Oh, it's still Cat Ballou...
Roger McGuinn: There was a large bathroom in the house, and we were all sitting on the edge of a shower passing around a guitar, taking turns playing our favorite songs. John and I agreed "Be-Bop-A-Lula" was our favorite 50s rock record.
Peter Fonda: McGuinn and Harrison played their electric twelve-string guitars with no amplification, but the hard surfaces of the bathroom acted as a booster for the sound. George played some Bach riffs that blew my mind. [via Peter Fonda's memoir Don't Tell Dad]
Roger McGuinn: I showed George Harrison some Ravi Shankar sounds, which I'd heard because we shared the same record company. I told him about Ravi Shankar, and he said he had never heard Indian music before.
David Crosby: George told somebody that I'd turned him onto Ravi Shankar. I know I was carrying one of Ravi's albums around and turning people onto him whatever chance I got. I was saying, "You ain't heard nothing, try this..."
Peter Fonda: I went to the kitchen for something to drink, and ran into Peggy Lipton, who I knew, and was sitting in the living room, looking lost.
She said, "I don't know why I'm here...."
I went back to the boys and told them there was a pretty blond sitting in the living room. Someone asked if I was tripping, and I said, "No, I sniffed her crotch, and she was definitely a blond..."
So Paul went to be the host. And, as it turned out, he was the only one who wasn't on LSD. [via Peter Fonda's memoir Don't Tell Dad]
Peggy Lipton: I was the only girl there, and John Lennon definitely didn't like that. He didn't like me being there at all. He was mean and sarcastic. At one point, they were handing around a scrapbook, looking at pictures of that first tour, and John made some snide comment like, "What is she doing here?"
I got the idea that John thought Paul was an idiot to take a girl so seriously he'd actually invite her to dinner, when all he needed to do was fuck her after dinner.
We ended up smoking a joint in the bathroom before other people arrived; Ringo, George, Paul—and Peggy. We were having fun. I'd been temporarily cowed by John's attack, but it wasn't until I got high that I got really paranoid.
Paul and I emerged from the bathroom and floated into the living room where he held my hand, and we had a few laughs in the dark.
But I was way too high.
A sinking feeling began to take over, Paul was tuning out. [via Peggy Lipton's memoir Breathing Out]For more drug stories, re-watch our old doc 'Monster Trucks... on Acid!'
Joan Baez: They'd sent their people out to bring in groupies so they could pick who they're gonna, you know, "hang out" with. And these poor girls were just sitting downstairs, waiting to see whether they're gonna be picked by somebody, they didn't talk, they didn't even knit.
Peggy Lipton: Paul became silent in bed.

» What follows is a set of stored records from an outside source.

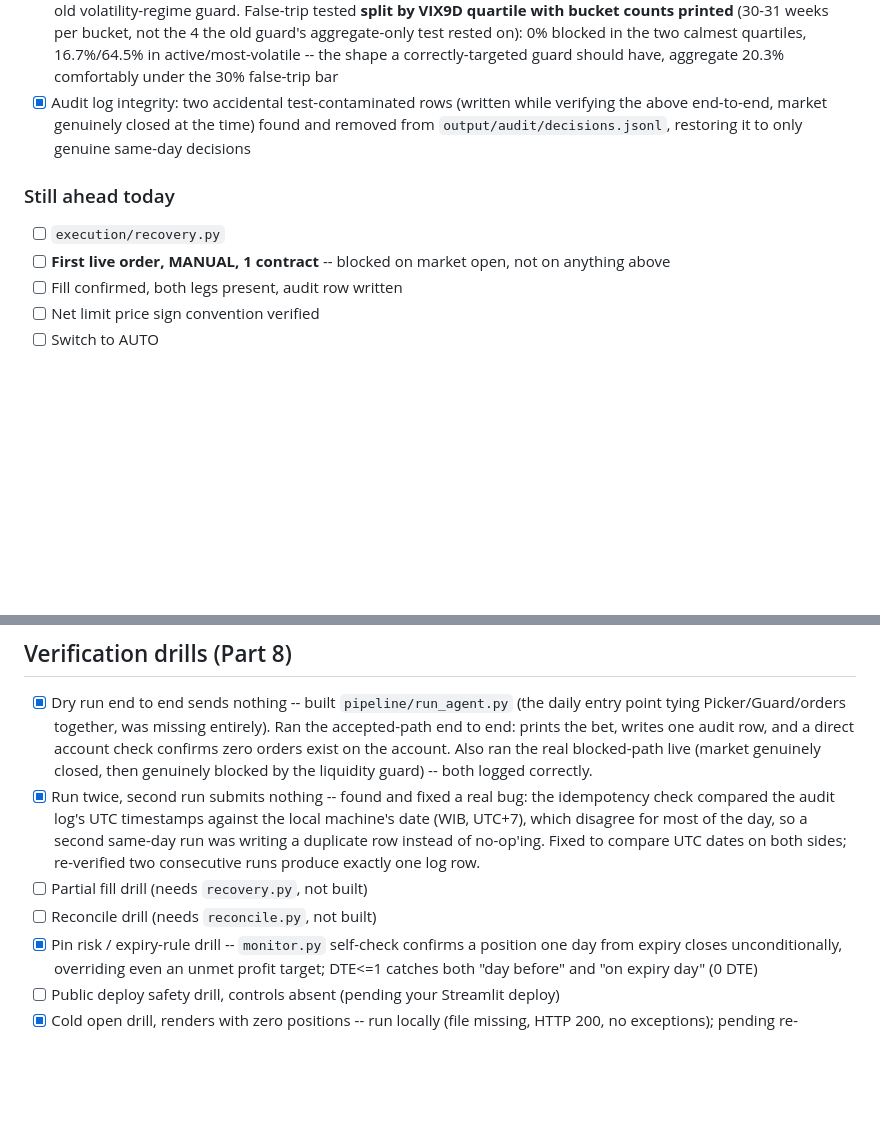
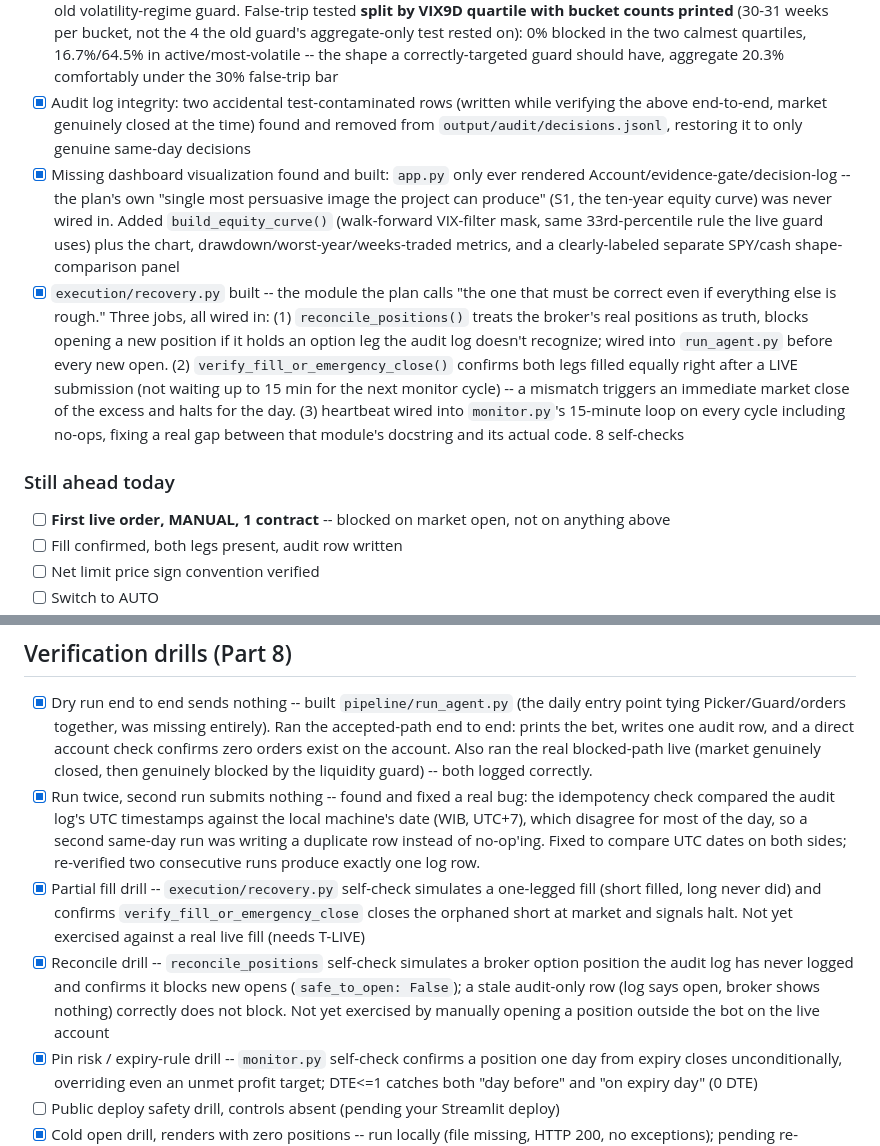
Before and after one commit to dreadf/Argus, a Markdown page: PROGRESS.md, 2 parts joined by grey strips. Drawn GitHub-style; blank space fills up the shorter version.

Commit message:
Update PROGRESS.md: recovery.py and the equity-curve dashboard are done
Both were still marked open; move them to done with what was actually
verified (self-checks pass, live fill/reconcile drills against a real
account still pending T-LIVE).

Co-Authored-By: Claude Sonnet 5 <noreply@anthropic.com>

```diff
--- a/PROGRESS.md
+++ b/PROGRESS.md
@@ -72,9 +72,10 @@ Rules for this file, from `OPTIONS_SYSTEM_PLAN.md` Part 0C:
 - [x] Ten-year reconstruction built (`pipeline/backtest/reconstruct.py`) with a **regime-split validation gate that fails the build**, not just a formality -- an earlier informal version of this same reconstruction (trailing RV instead of VIX9D) had aggregate correlation 0.649 but priced calm weeks at 3% of reality and volatile weeks at 125%, producing a false finding that had to be retracted before reaching this file. The corrected VIX9D model passes per-quartile at 0.98-1.03. Found and corrected a real discrepancy against that same earlier informal analysis: the reconstruction must use the SAME $5-increment strike rule the live system trades, which moves 2018's total from -16.40 to **-9.89** and the full-period total from +38.28 to **+24.03** -- both now the authoritative figures
 - [x] `check_term_structure` guard built and wired -- blocks when VIX3M/VIX9D falls below its own trailing 33rd percentile (walk-forward, never a full-sample constant), fails closed on stale data, replaces the RV(10d) leg of the old volatility-regime guard. False-trip tested **split by VIX9D quartile with bucket counts printed** (30-31 weeks per bucket, not the 4 the old guard's aggregate-only test rested on): 0% blocked in the two calmest quartiles, 16.7%/64.5% in active/most-volatile -- the shape a correctly-targeted guard should have, aggregate 20.3% comfortably under the 30% false-trip bar
 - [x] Audit log integrity: two accidental test-contaminated rows (written while verifying the above end-to-end, market genuinely closed at the time) found and removed from `output/audit/decisions.jsonl`, restoring it to only genuine same-day decisions
+- [x] Missing dashboard visualization found and built: `app.py` only ever rendered Account/evidence-gate/decision-log -- the plan's own "single most persuasive image the project can produce" (S1, the ten-year equity curve) was never wired in. Added `build_equity_curve()` (walk-forward VIX-filter mask, same 33rd-percentile rule the live guard uses) plus the chart, drawdown/worst-year/weeks-traded metrics, and a clearly-labeled separate SPY/cash shape-comparison panel
+- [x] `execution/recovery.py` built -- the module the plan calls "the one that must be correct even if everything else is rough." Three jobs, all wired in: (1) `reconcile_positions()` treats the broker's real positions as truth, blocks opening a new position if it holds an option leg the audit log doesn't recognize; wired into `run_agent.py` before every new open. (2) `verify_fill_or_emergency_close()` confirms both legs filled equally right after a LIVE submission (not waiting up to 15 min for the next monitor cycle) -- a mismatch triggers an immediate market close of the excess and halts for the day. (3) heartbeat wired into `monitor.py`'s 15-minute loop on every cycle including no-ops, fixing a real gap between that module's docstring and its actual code. 8 self-checks
 
 ### Still ahead today
-- [ ] `execution/recovery.py`
 - [ ] **First live order, MANUAL, 1 contract** -- blocked on market open, not on anything above
 - [ ] Fill confirmed, both legs present, audit row written
 - [ ] Net limit price sign convention verified
@@ -105,8 +106,8 @@ Rules for this file, from `OPTIONS_SYSTEM_PLAN.md` Part 0C:
 ## Verification drills (Part 8)
 - [x] Dry run end to end sends nothing -- built `pipeline/run_agent.py` (the daily entry point tying Picker/Guard/orders together, was missing entirely). Ran the accepted-path end to end: prints the bet, writes one audit row, and a direct account check confirms zero orders exist on the account. Also ran the real blocked-path live (market genuinely closed, then genuinely blocked by the liquidity guard) -- both logged correctly.
 - [x] Run twice, second run submits nothing -- found and fixed a real bug: the idempotency check compared the audit log's UTC timestamps against the local machine's date (WIB, UTC+7), which disagree for most of the day, so a second same-day run was writing a duplicate row instead of no-op'ing. Fixed to compare UTC dates on both sides; re-verified two consecutive runs produce exactly one log row.
-- [ ] Partial fill drill (needs `recovery.py`, not built)
-- [ ] Reconcile drill (needs `reconcile.py`, not built)
+- [x] Partial fill drill -- `execution/recovery.py` self-check simulates a one-legged fill (short filled, long never did) and confirms `verify_fill_or_emergency_close` closes the orphaned short at market and signals halt. Not yet exercised against a real live fill (needs T-LIVE)
+- [x] Reconcile drill -- `reconcile_positions` self-check simulates a broker option position the audit log has never logged and confirms it blocks new opens (`safe_to_open: False`); a stale audit-only row (log says open, broker shows nothing) correctly does not block. Not yet exercised by manually opening a position outside the bot on the live account
 - [x] Pin risk / expiry-rule drill -- `monitor.py` self-check confirms a position one day from expiry closes unconditionally, overriding even an unmet profit target; DTE<=1 catches both "day before" and "on expiry day" (0 DTE)
 - [ ] Public deploy safety drill, controls absent (pending your Streamlit deploy)
 - [x] Cold open drill, renders with zero positions -- run locally (file missing, HTTP 200, no exceptions); pending re-verification on the actual deployed URL
```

We made love, and for a while my anxieties receded, but as he drifted in and out of sleep, I knew I was losing him. I lay there for a while crying, without Paul knowing, and then got up, gathered my clothes, and silently slipped out the door.

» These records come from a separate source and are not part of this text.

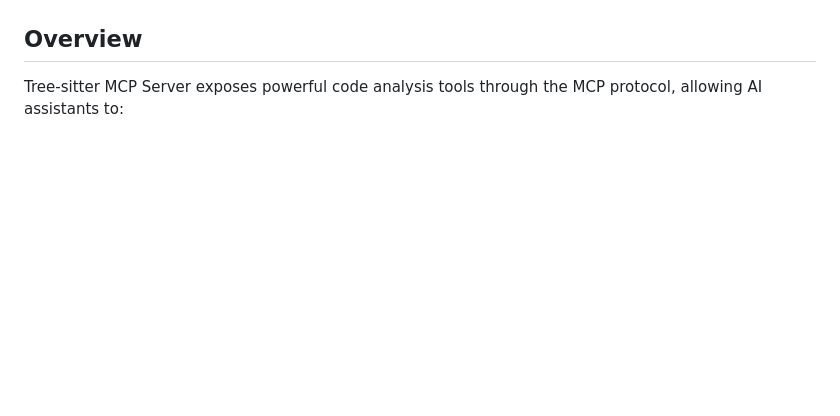
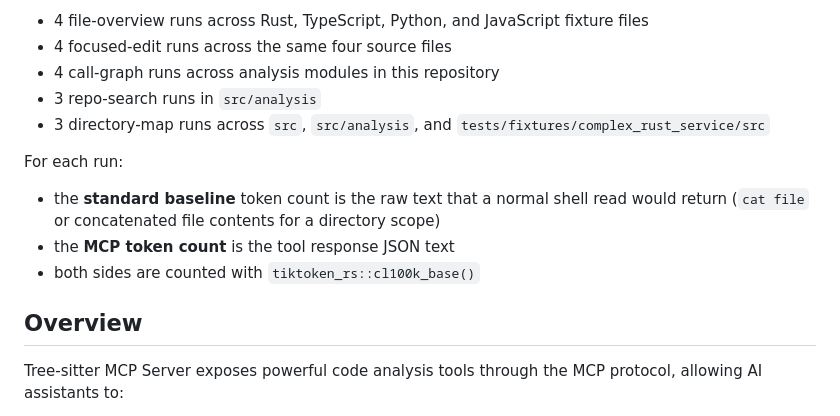
Before and after one commit to Christoph/treesitter-mcp, a Markdown page: README.md, the part around the change printed below. Rendered like a GitHub page; blank space fills up the shorter version.

```diff
--- a/README.md
+++ b/README.md
@@ -29,3 +42,14 @@ Saved tokens = raw tokens - MCP tokens. Percent saved = `1 - MCP/raw`.
+- 4 file-overview runs across Rust, TypeScript, Python, and JavaScript fixture files
+- 4 focused-edit runs across the same four source files
+- 4 call-graph runs across analysis modules in this repository
+- 3 repo-search runs in `src/analysis`
+- 3 directory-map runs across `src`, `src/analysis`, and `tests/fixtures/complex_rust_service/src`
+
+For each run:
+
+- the **standard baseline** token count is the raw text that a normal shell read would return (`cat file` or concatenated file contents for a directory scope)
+- the **MCP token count** is the tool response JSON text
+- both sides are counted with `tiktoken_rs::cl100k_base()`
 
 ## Overview
 
```
Also changed, not shown: other parts of README.md (+29 -16 lines), docs/token-efficiency-comparison.png, 2 other files.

Joan Baez: There weren't enough bedrooms for everybody, so John told me I could stay in his room. So I went to sleep and he came in during the middle of the night, and I think he felt compelled, and he started coming on to me, very unenthusiastically.

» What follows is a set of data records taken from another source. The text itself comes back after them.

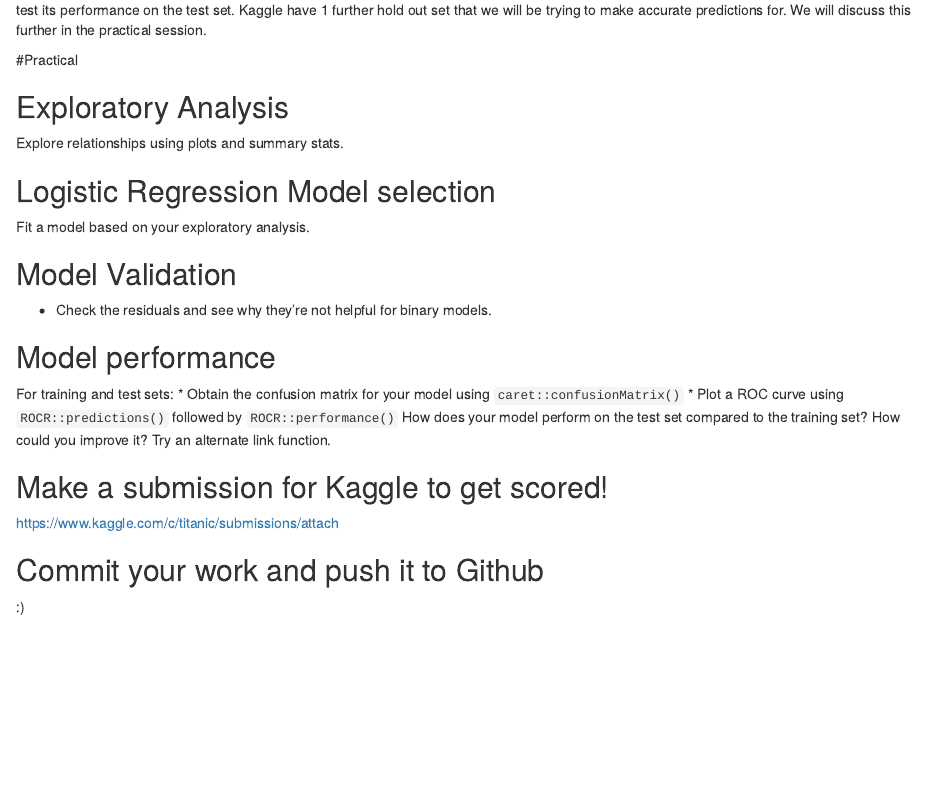
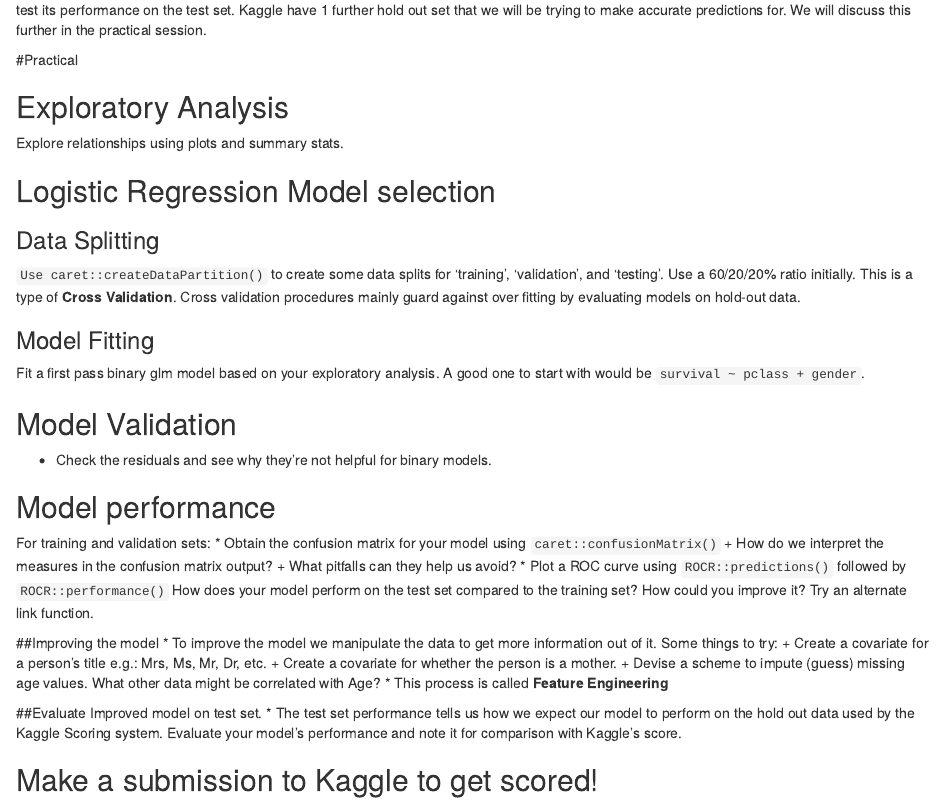
Before and after one commit to nadhjasni/mxb344_wk5_prac, an R Markdown document (mxb344_wk5_prac.Rmd): the page in a window 1100 px wide, from 810 px down. Rendered offline with R 4.5, knitr and Pandoc, with nearby package versions.

Commit message:
Some updates based on web tutorials.

```diff
--- a/mxb344_wk5_prac.Rmd
+++ b/mxb344_wk5_prac.Rmd
@@ -59,16 +59,33 @@ library(ROCR)
 Explore relationships using plots and summary stats.
 
 ## Logistic Regression Model selection
-Fit a model based on your exploratory analysis.
+
+### Data Splitting
+`Use caret::createDataPartition()` to create some data splits for 'training', 'validation', and 'testing'. Use a 60/20/20% ratio initially. This is a type of  **Cross Validation**. Cross validation procedures mainly guard against over fitting by evaluating models on hold-out data.
+
+### Model Fitting
+Fit a first pass binary glm model based on your exploratory analysis. A good one to start with would be `survival ~ pclass + gender`.
 
 ## Model Validation
 * Check the residuals and see why they're not helpful for binary models.
 
 ## Model performance
-For training and test sets:
+For training and validation sets:
 * Obtain the confusion matrix for your model using `caret::confusionMatrix()`
+  + How do we interpret the measures in the confusion matrix output?
+  + What pitfalls can they help us avoid?
 * Plot a ROC curve using `ROCR::predictions()` followed by `ROCR::performance()`
 How does your model perform on the test set compared to the training set? How could you improve it? Try an alternate link function.
 
-## Make a submission for Kaggle to get scored!
+##Improving the model
+* To improve the model we manipulate the data to get more information out of it. Some things to try:
+    + Create a covariate for a person's title e.g.: Mrs, Ms, Mr, Dr, etc.
+    + Create a covariate for whether the person is a mother.
+    + Devise a scheme to impute (guess) missing age values. What other data might be correlated with Age?
+* This process is called **Feature Engineering**
+
+##Evaluate Improved model on test set.
+* The test set performance tells us how we expect our model to perform on the hold out data used by the Kaggle Scoring system. Evaluate your model's performance and note it for comparison with Kaggle's score.
+
+## Make a submission to Kaggle to get scored!
 https://www.kaggle.com/c/titanic/submissions/attach
```
Also changed, not shown: mxb344_wk5_prac.Rmd (4 more changed lines).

Peggy Lipton: Did Paul care the way I did? Would I be able to captivate him enough sexually? Would he ever want to be with me again? [via Peggy Lipton's memoir Breathing Out]
Joan Baez: I said, "John, you know, I'm probably as tired as you are, and I don't want you to feel you have to perform on my behalf..."
And he said, "Oh, luvly! I mean, what a relief! Because you see, well, you might say I've already been fooked downstairs...."
So we had a good laugh and went to sleep.
Peggy Lipton: I knew that Paul didn't want me anymore, and that it was all over, my life was over.
Ringo Starr: It was a fabulous day. The night wasn't so great, because it felt like it was never going to wear off. 12 hours later, and it was, "Give us a break now, Lord..."
For more of Lili Emtiaz's illustration work, visit her website.
And for more batshit stories like this, check out the 20th Anniversary Edition of 'Please Kill Me' by Legs McNeil & Gillian McCain.